It was made all the more interesting that it was on a steep and weakly made slope of old fines and stones, plus a layer of stones and dirt laid over the tarp to help hold it down that acted rather like ball bearings, so once we started to slide it was hard to stop! Rocks and stones tumbling down the hill made it too difficult to work above one another so we spread out in a line and used some scissors to cut holes where the plants were bulging up under the tarp. The tarp was acting like a cloche – the Japanese knotweed was thriving under it, if rather twisted and lank with the occasional decaying stem. The tangled stinky masses were sprayed and stem injected where large enough. Then the crew set off for a hike up the Trans Canada trail which was accessed just a few yards beyond the works yard, to inventory and treat any small infestations of anything invasive we found. On the way up to Ravens Ridge chair lift – perhaps 3-4km away - we found the invasive plants appeared to be confined to the BC Hydro ROW area which was close to where we had started out, and the landing stage/chair lift area around Ravens Ridge at the end; the usual suspects being curled dock, broadleaf plantain, creeping buttercup, oxeye daisy and St John’s wort. But on the way back, thanks to looking the other way, our crew lead noticed a small, isolated infestation of orange hawkweed near a bridge. So we treated that too, and headed back to the truck.

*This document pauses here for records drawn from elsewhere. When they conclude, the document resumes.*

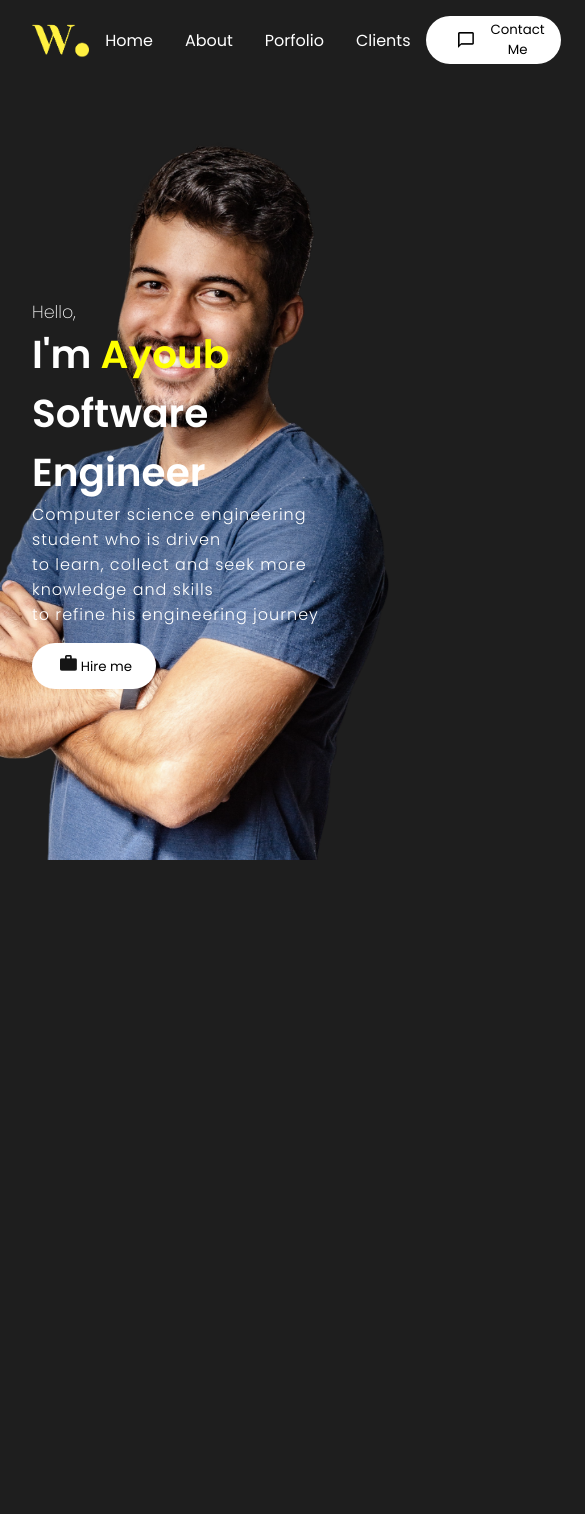
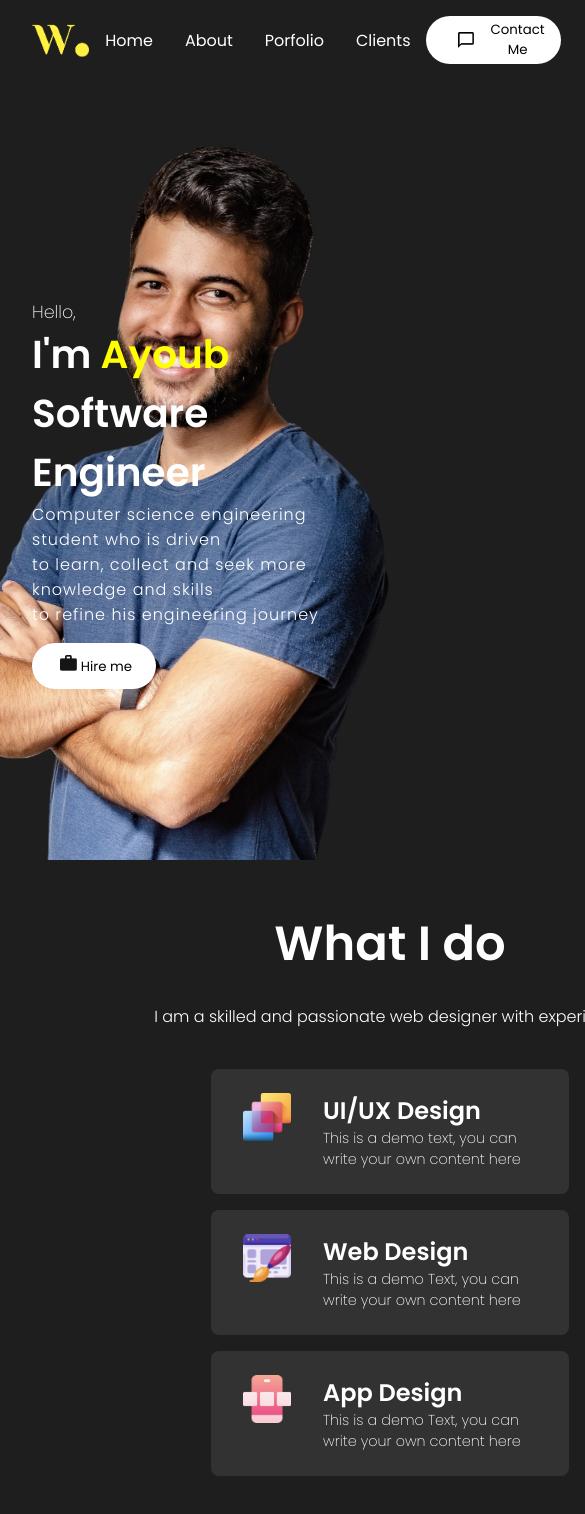
Before and after one commit to AyoubBelhaj/Portfolio, a React (Create React App) app in the folder portfolio/: page / in a window 390 px wide. Shown: the top 1514 px of the page, 585 px wide, since content can reach past the window. Before the commit the page ends 860 px from the top, so only its background shows below. Built offline with nearby package versions, Linux system fonts and the light colour scheme; a web font is replaced by a local one.

Commit message:
skillbar and responsive

```diff
--- a/portfolio/src/App.js
+++ b/portfolio/src/App.js
@@ -1,11 +1,12 @@
 import Navbar from "./components/NavBar/navbar";
 import Intro from "./components/Intro/intro";
-
+import Skills from "./components/Skills/skills";
 function App() {
   return (
     <div className="App">
         <Navbar/>
         <Intro/>
+        <Skills/>
     </div>
   );
 }
--- a/portfolio/src/components/NavBar/navbar.css
+++ b/portfolio/src/components/NavBar/navbar.css
@@ -1,4 +1,5 @@
 .navbar{
+    background: rgb(30, 30, 30);
     height: 5rem;
     width: 100vw;
     max-width: 75rem;
--- /dev/null
+++ b/portfolio/src/components/Skills/skills.css
@@ -0,0 +1,71 @@
+#skills{
+    overflow: hidden;
+    width: 200vw;
+    max-width: 65rem;
+    display: flex;
+    flex-direction: column;
+    align-items: center;
+    justify-content: center;
+    text-align: center;
+    margin: 0 auto;
+}
+
+.skillTitle{
+    font-size: 3rem;
+    font-weight: 600;
+    padding-top: 3rem;
+    margin-bottom: 1.5rem;
+}
+
+.skillDesc{
+    font-weight: 300;
+    font-size: 1rem;
+    max-width: 50rem;
+    padding: 0 2rem;
+}
+
+.skillBars{
+    margin: 1.5rem;
+    width: 100vw;
+    max-width: 80%;
+    text-align: left;
+}
+
+.skillBar{
+    background: rgb(50,50,50);
+    display: flex;
+    margin: 1rem;
+    padding: 1.5rem 2rem;
+    border-radius: 0.5rem;
+}
+
+.skillBarImg{
+    object-fit: cover;
+    height: 3rem;
+    width: 3rem;
+    margin-right: 2rem;
+}
+
+.skillBarText>p{
+    font-size: 0.9rem;
+    font-weight: 200;
+}
+
+@media screen and(max-width:720px){
+    .skillBarText{
+        font-size: 2vw;
+    }
+}
+
+@media screen and(max-width:480px){
+    .skillBarText>p{
+        font-size: 3vw;
+    }
+    .skillBarImg{
+        height: 2.25rem;
+        width: 2.25rem;
+    }
+    .skillBarText>h2{
+        font-size: 5vw;
+    }
+}
--- /dev/null
+++ b/portfolio/src/components/Skills/skills.js
@@ -0,0 +1,47 @@
+import React from "react";
+import "./skills.css";
+import UIDesign from '../../assets/ui-design.png';
+import WebDesign from '../../assets/website-design.png';
+import AppDesign from '../../assets/app-design.png'
+
+
+const Skills = () => {
+    return(
+       <section id="skills">
+            <span className="skillTitle">What I do</span>
+            <span className="skillDesc">I am a skilled and passionate web designer with experience </span>
+            <div className="skillBars">
+
+                <div className="skillBar">
+                    <img src={UIDesign} alt="uidesign" className="skillBarImg"/>
+                    <div className="skillBarText">
+                        <h2>UI/UX Design</h2>
+                        <p>This is a demo text, you can write your own content here</p>
+                    </div>
+
+                </div>
+
+                <div className="skillBar">
+                    <img src={WebDesign} alt="webdesign" className="skillBarImg"/>
+                    <div className="skillBarText">
+                    <h2>Web Design</h2>
+                    <p>This is a demo Text, you can write your own content here</p>
+                    </div>
+
+                </div>
+
+                <div className="skillBar">
+                    <img src={AppDesign} alt="appdesign" className="skillBarImg"/>
+                    <div className="skillBarText">
+                        <h2>App Design</h2>
+                        <p>This is a demo Text, you can write your own content here</p>
+                    </div>
+
+                </div>
+
+            </div>
+       </section>
+    )
+}
+
+export default Skills;
```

Off to Mount Seymour Provincial Park next, to check out a report of an isolated infestation of orange hawkweed near the Goldie Lake trail. By now the weather had closed in and we drove up through the cloud base. At the summit the fog was pretty thick – we spread out to transect the ski hill area but we lost sight of one another very quickly, and knowing there was a bear in the area there was no way would see it unless we fell over it . So the crew leader hollered for us all to regroup and as we did so, somehow or other, we stumbled over the orange hawkweed. What were the chances of finding it in the fog? It was only a small patch maybe 5m across, growing very close to a pylon supporting the Lodge chair lift. We checked around for any more but didn’t see any – but then it was still only about 5m visibility - but we did find two sprigs of Japanese knotweed just emerging from the new construction work underway on the Goldie Lake trail head. So those were treated too and we reported back to the ParkRanger’s office to be on the alert for any more that may appear as these construction works continue. (pic is of a deer trying to graze among the Orange Hawkweed and Knotweed on Grouse Mountain)